Unique Gorgoneion Coin of Abydos, Troas, c. 410 BC
The only known gold coin from this period in Abydos.
Obverse: ABYΔ / HNON (the lower part of the legend retrograde) with and eagle standing left. Reverse: a gorgoneion within an incuse square.
Abydos (map) was a colony of Miletos, situated on the Hellespont, and was perhaps an early location of the minting of electrum staters in the sixth century BC. The city had been part of the Athenian empire during the fifth century until it revolted in 411 BC, becoming a Spartan ally. This incredible gold stater, the only known example, is of the highest numismatic importance.
Unique Masterpiece Greek Gold Artemis Stater from Abydos, Troas, c. 330 BC
This coin, struck two years before Alexander the Great arrived in Abydos on his conquest of Persia, is a unique and very fine representation of Artemis, maybe the finest known.
Abydos was founded by the Milesians circa 670 BC but Thracians may have lived there long before that. Whatever the case, the country was settled ages ago and derived its importance from its strategic position at the crossover between Europe and Asia.
There was an important cult center of Artemis at Abydos and the model for this coin may have been a local statue of the goddess. The die cutter responsible for this piece was a master of his craft.
Obverse: Head of Artemis wearing ornate stephanos decorated with acanthus leaves, triple pendant earrings, and necklace. Reverse: Eagle standing left, grapevine with two clusters of grapes in field to left
the first day of the week we came together to break bread. Paul spoke to the
people and, because he intended to leave the next day, kept on talking until
is a constant example of a type of fellowship that isn’t hindered by time or a
set-in-stone schedule. In the New Testament, Jesus is always willing to set
aside His own desires or plans when He knows that His Presence is needed
elsewhere. Many times, Jesus desired to retreat from the crowd and go to a
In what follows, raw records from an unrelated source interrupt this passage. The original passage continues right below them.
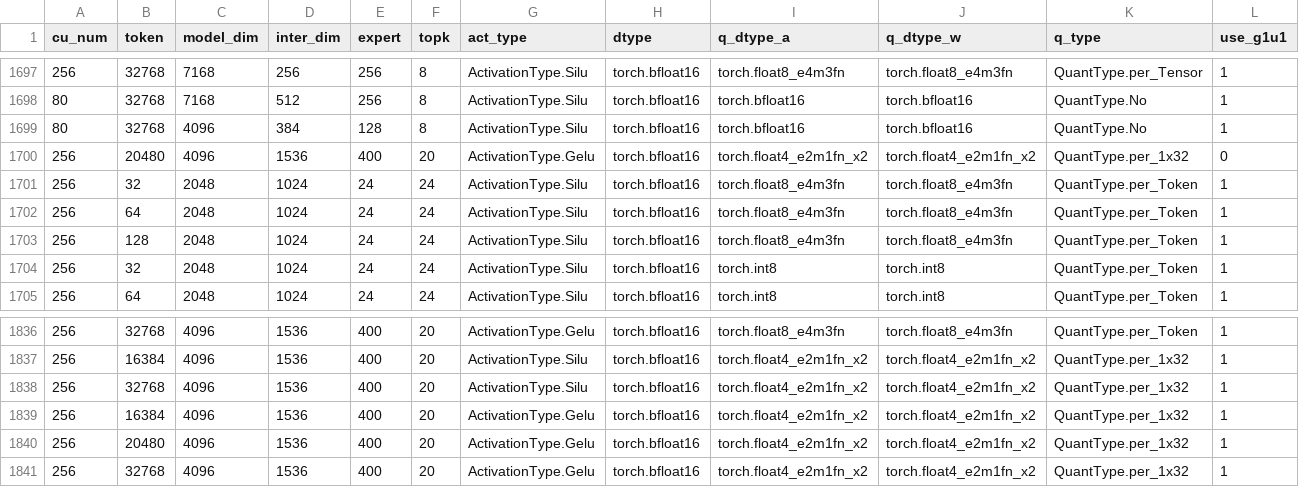
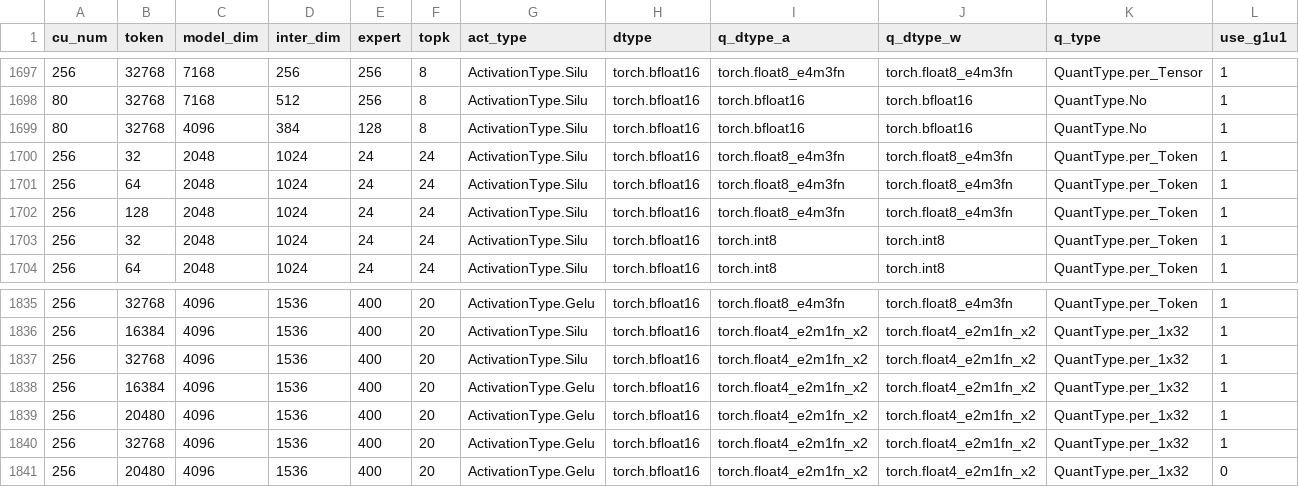
Before and after one commit to rujiacai/aiter, a CSV file: aiter/configs/tuned_fmoe.csv, drawn as a sheet; only a part is shown, gaps mark what is left out; removed rows and columns are numbered as before the commit, all else as after; rows hold the shown columns only; the diff names each change by its address in the sheet, - before the commit and + after, or states it on an @@ line.

```diff
--- a/aiter/configs/tuned_fmoe.csv
+++ b/aiter/configs/tuned_fmoe.csv
-row 1700: 256 | 20480 | 4096 | 1536 | 400 | 20 | ActivationType.Gelu | torch.bfloat16 | torch.float4_e2m1fn_x2 | torch.float4_e2m1fn_x2 | QuantType.per_1x32 | 0
+row 1841: 256 | 20480 | 4096 | 1536 | 400 | 20 | ActivationType.Gelu | torch.bfloat16 | torch.float4_e2m1fn_x2 | torch.float4_e2m1fn_x2 | QuantType.per_1x32 | 0
```
Also changed, not shown: 1 other file.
solitary place to pray and simply be with His Father. Yet, if someone needed
encouragement or help – whether it was his disciples or a large crowd – Jesus
was always there, ready to share fellowship with them.
Acts, we get to see Paul beautifully living out this example that Jesus set.
With some other disciples, Paul arrives in Troas. On their very first day
there, when they must have been exhausted from travelling and longing to sleep,
Paul and the disciples do something that would challenge me even on my most
well-rested day: they come together with everyone and break bread with one
Then, just to amaze me
even more, Paul spends the entire night speaking to them, offering them
encouragement and hope and sharing the Good News of Jesus Christ. Even though
he must have been depleted from the journey, Paul gave of himself so that the
name of Jesus would be made known and the people would be filled up with God’s
Isn’t this exactly what
Jesus would have done? Isn’t this exactly what Jesus is still doing? He prays
to the Father for us and His very Spirit lives inside of us, giving us grace
moment by moment. Paul lived this out beautifully and powerfully and I pray
that we will treasure this truth about Jesus in our hearts and do the same.
Regardless of time,
schedule, our desires or place, let’s be Jesus to those who need Him. Have a
wonderful Sunday, friends.